[Difference listings]
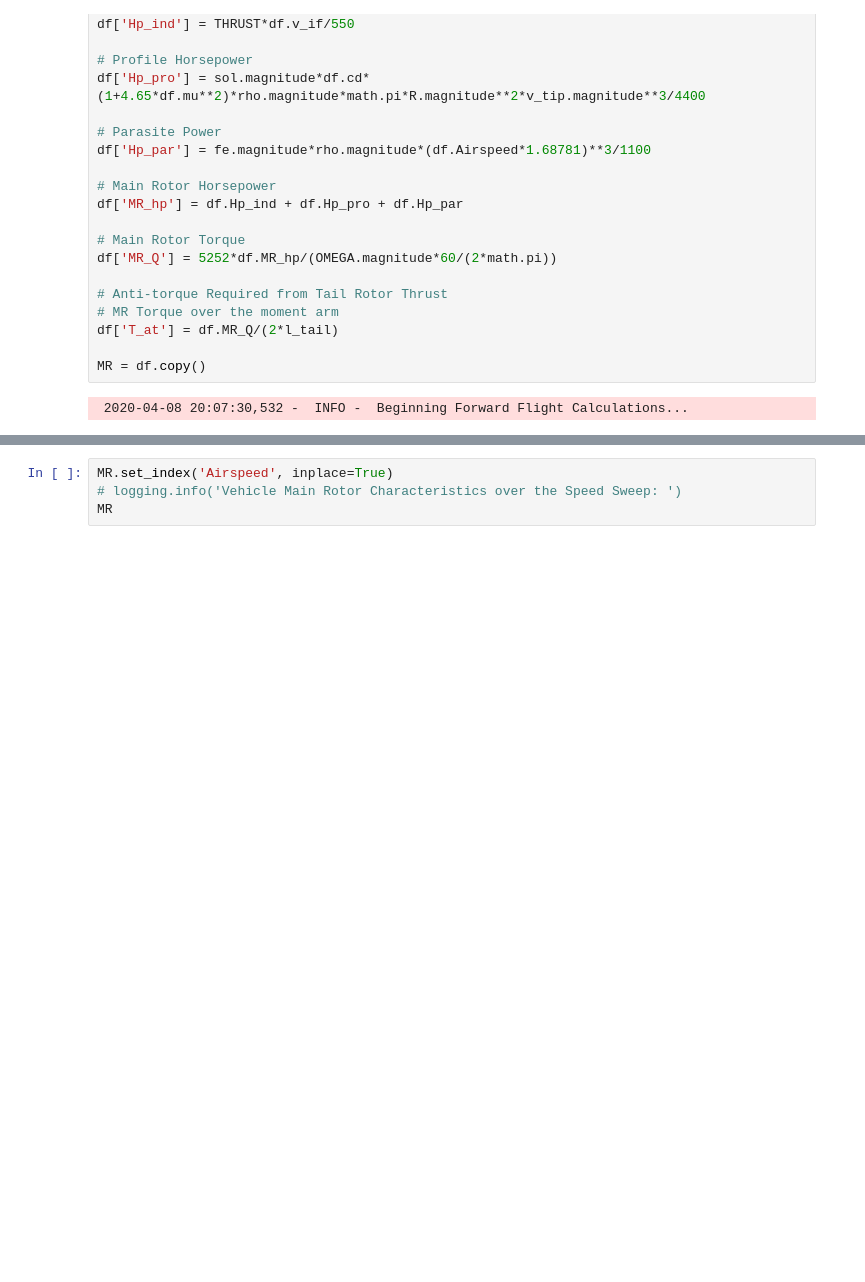
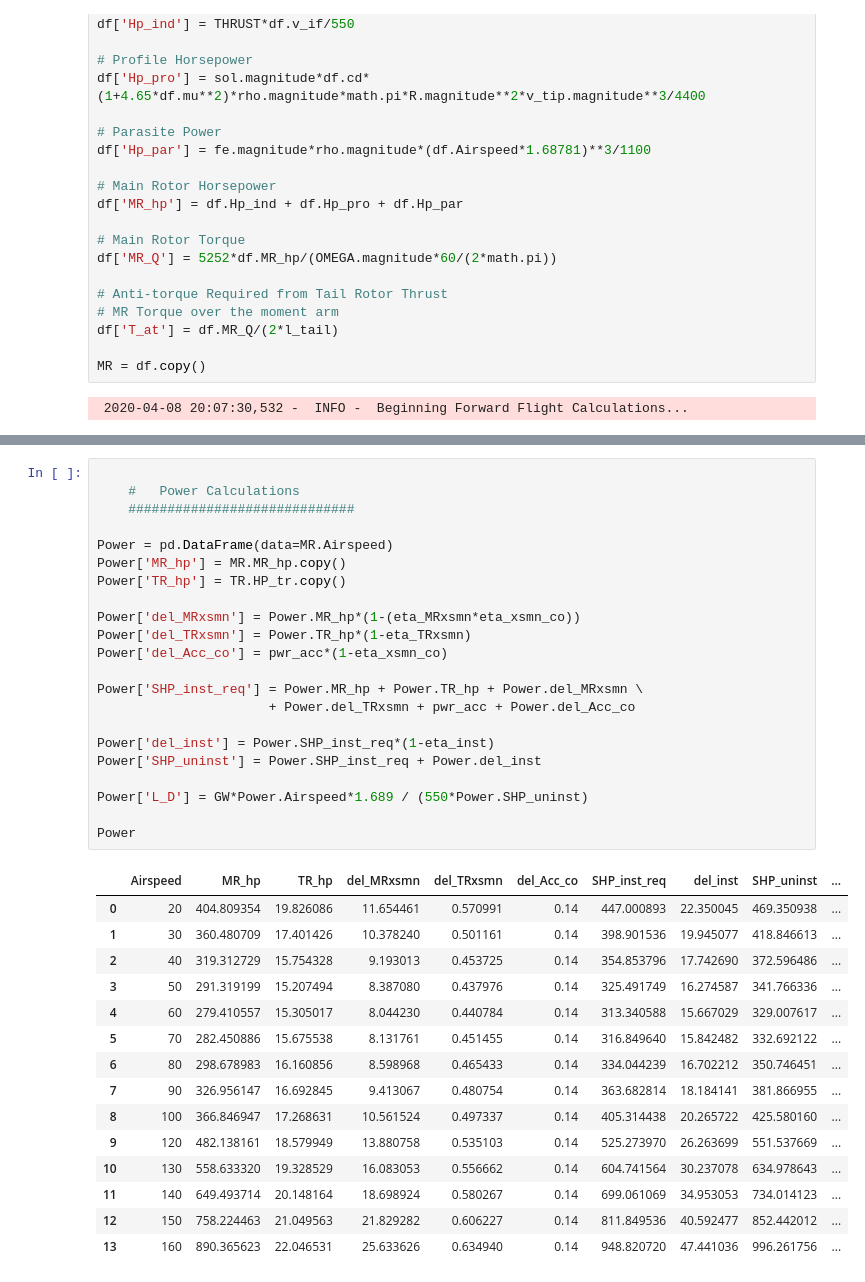
Before and after one commit to Czarified/helipypter, a Jupyter notebook: missionSim.ipynb, the cells around one changed output, grey strips where cells are left out. Drawn from its saved outputs; the diff is of its cells as text; blank space fills up the shorter version.

```diff
--- a/missionSim.ipynb
+++ b/missionSim.ipynb
@@ -521,4 +517,38 @@ TR['HP_tr'] = TR.HP_i_tr + TR.HP_pro_tr
-# %%
-MR.set_index('Airspeed', inplace=True)
-# logging.info('Vehicle Main Rotor Characteristics over the Speed Sweep: ')
-MR
+# %%
+
+    #   Power Calculations
+    #############################
+
+Power = pd.DataFrame(data=MR.Airspeed)
+Power['MR_hp'] = MR.MR_hp.copy()
+Power['TR_hp'] = TR.HP_tr.copy()
+
+Power['del_MRxsmn'] = Power.MR_hp*(1-(eta_MRxsmn*eta_xsmn_co))
+Power['del_TRxsmn'] = Power.TR_hp*(1-eta_TRxsmn)
+Power['del_Acc_co'] = pwr_acc*(1-eta_xsmn_co)
+
+Power['SHP_inst_req'] = Power.MR_hp + Power.TR_hp + Power.del_MRxsmn \
+                      + Power.del_TRxsmn + pwr_acc + Power.del_Acc_co
+
+Power['del_inst'] = Power.SHP_inst_req*(1-eta_inst)
+Power['SHP_uninst'] = Power.SHP_inst_req + Power.del_inst
+
+Power['L_D'] = GW*Power.Airspeed*1.689 / (550*Power.SHP_uninst)
+
+Power
+# %% [output]
+|  | Airspeed | MR_hp | TR_hp | del_MRxsmn | del_TRxsmn | del_Acc_co | SHP_inst_req | del_inst | SHP_uninst | ... |
+| 0 | 20 | 404.809354 | 19.826086 | 11.654461 | 0.570991 | 0.14 | 447.000893 | 22.350045 | 469.350938 | ... |
+| 1 | 30 | 360.480709 | 17.401426 | 10.378240 | 0.501161 | 0.14 | 398.901536 | 19.945077 | 418.846613 | ... |
+| 2 | 40 | 319.312729 | 15.754328 | 9.193013 | 0.453725 | 0.14 | 354.853796 | 17.742690 | 372.596486 | ... |
+| 3 | 50 | 291.319199 | 15.207494 | 8.387080 | 0.437976 | 0.14 | 325.491749 | 16.274587 | 341.766336 | ... |
+| 4 | 60 | 279.410557 | 15.305017 | 8.044230 | 0.440784 | 0.14 | 313.340588 | 15.667029 | 329.007617 | ... |
+| 5 | 70 | 282.450886 | 15.675538 | 8.131761 | 0.451455 | 0.14 | 316.849640 | 15.842482 | 332.692122 | ... |
+| 6 | 80 | 298.678983 | 16.160856 | 8.598968 | 0.465433 | 0.14 | 334.044239 | 16.702212 | 350.746451 | ... |
+| 7 | 90 | 326.956147 | 16.692845 | 9.413067 | 0.480754 | 0.14 | 363.682814 | 18.184141 | 381.866955 | ... |
+| 8 | 100 | 366.846947 | 17.268631 | 10.561524 | 0.497337 | 0.14 | 405.314438 | 20.265722 | 425.580160 | ... |
+| 9 | 120 | 482.138161 | 18.579949 | 13.880758 | 0.535103 | 0.14 | 525.273970 | 26.263699 | 551.537669 | ... |
+| 10 | 130 | 558.633320 | 19.328529 | 16.083053 | 0.556662 | 0.14 | 604.741564 | 30.237078 | 634.978643 | ... |
+| 11 | 140 | 649.493714 | 20.148164 | 18.698924 | 0.580267 | 0.14 | 699.061069 | 34.953053 | 734.014123 | ... |
+| 12 | 150 | 758.224463 | 21.049563 | 21.829282 | 0.606227 | 0.14 | 811.849536 | 40.592477 | 852.442012 | ... |
+| 13 | 160 | 890.365623 | 22.046531 | 25.633626 | 0.634940 | 0.14 | 948.820720 | 47.441036 | 996.261756 | ... |
```
Also changed, not shown: parts of 3 cells of this notebook.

■ **Task statement**: Your copy should restate every record word for word and contain no pictures.

■ **Answer to this problem**:
Before and after one commit to Czarified/helipypter, a Jupyter notebook: missionSim.ipynb, the cells around one changed output, grey strips where cells are left out. Drawn from its saved outputs; the diff is of its cells as text; blank space fills up the shorter version.

```diff
--- a/missionSim.ipynb
+++ b/missionSim.ipynb
@@ -521,4 +517,38 @@ TR['HP_tr'] = TR.HP_i_tr + TR.HP_pro_tr
-# %%
-MR.set_index('Airspeed', inplace=True)
-# logging.info('Vehicle Main Rotor Characteristics over the Speed Sweep: ')
-MR
+# %%
+
+    #   Power Calculations
+    #############################
+
+Power = pd.DataFrame(data=MR.Airspeed)
+Power['MR_hp'] = MR.MR_hp.copy()
+Power['TR_hp'] = TR.HP_tr.copy()
+
+Power['del_MRxsmn'] = Power.MR_hp*(1-(eta_MRxsmn*eta_xsmn_co))
+Power['del_TRxsmn'] = Power.TR_hp*(1-eta_TRxsmn)
+Power['del_Acc_co'] = pwr_acc*(1-eta_xsmn_co)
+
+Power['SHP_inst_req'] = Power.MR_hp + Power.TR_hp + Power.del_MRxsmn \
+                      + Power.del_TRxsmn + pwr_acc + Power.del_Acc_co
+
+Power['del_inst'] = Power.SHP_inst_req*(1-eta_inst)
+Power['SHP_uninst'] = Power.SHP_inst_req + Power.del_inst
+
+Power['L_D'] = GW*Power.Airspeed*1.689 / (550*Power.SHP_uninst)
+
+Power
+# %% [output]
+|  | Airspeed | MR_hp | TR_hp | del_MRxsmn | del_TRxsmn | del_Acc_co | SHP_inst_req | del_inst | SHP_uninst | ... |
+| 0 | 20 | 404.809354 | 19.826086 | 11.654461 | 0.570991 | 0.14 | 447.000893 | 22.350045 | 469.350938 | ... |
+| 1 | 30 | 360.480709 | 17.401426 | 10.378240 | 0.501161 | 0.14 | 398.901536 | 19.945077 | 418.846613 | ... |
+| 2 | 40 | 319.312729 | 15.754328 | 9.193013 | 0.453725 | 0.14 | 354.853796 | 17.742690 | 372.596486 | ... |
+| 3 | 50 | 291.319199 | 15.207494 | 8.387080 | 0.437976 | 0.14 | 325.491749 | 16.274587 | 341.766336 | ... |
+| 4 | 60 | 279.410557 | 15.305017 | 8.044230 | 0.440784 | 0.14 | 313.340588 | 15.667029 | 329.007617 | ... |
+| 5 | 70 | 282.450886 | 15.675538 | 8.131761 | 0.451455 | 0.14 | 316.849640 | 15.842482 | 332.692122 | ... |
+| 6 | 80 | 298.678983 | 16.160856 | 8.598968 | 0.465433 | 0.14 | 334.044239 | 16.702212 | 350.746451 | ... |
+| 7 | 90 | 326.956147 | 16.692845 | 9.413067 | 0.480754 | 0.14 | 363.682814 | 18.184141 | 381.866955 | ... |
+| 8 | 100 | 366.846947 | 17.268631 | 10.561524 | 0.497337 | 0.14 | 405.314438 | 20.265722 | 425.580160 | ... |
+| 9 | 120 | 482.138161 | 18.579949 | 13.880758 | 0.535103 | 0.14 | 525.273970 | 26.263699 | 551.537669 | ... |
+| 10 | 130 | 558.633320 | 19.328529 | 16.083053 | 0.556662 | 0.14 | 604.741564 | 30.237078 | 634.978643 | ... |
+| 11 | 140 | 649.493714 | 20.148164 | 18.698924 | 0.580267 | 0.14 | 699.061069 | 34.953053 | 734.014123 | ... |
+| 12 | 150 | 758.224463 | 21.049563 | 21.829282 | 0.606227 | 0.14 | 811.849536 | 40.592477 | 852.442012 | ... |
+| 13 | 160 | 890.365623 | 22.046531 | 25.633626 | 0.634940 | 0.14 | 948.820720 | 47.441036 | 996.261756 | ... |
```
Also changed, not shown: parts of 3 cells of this notebook.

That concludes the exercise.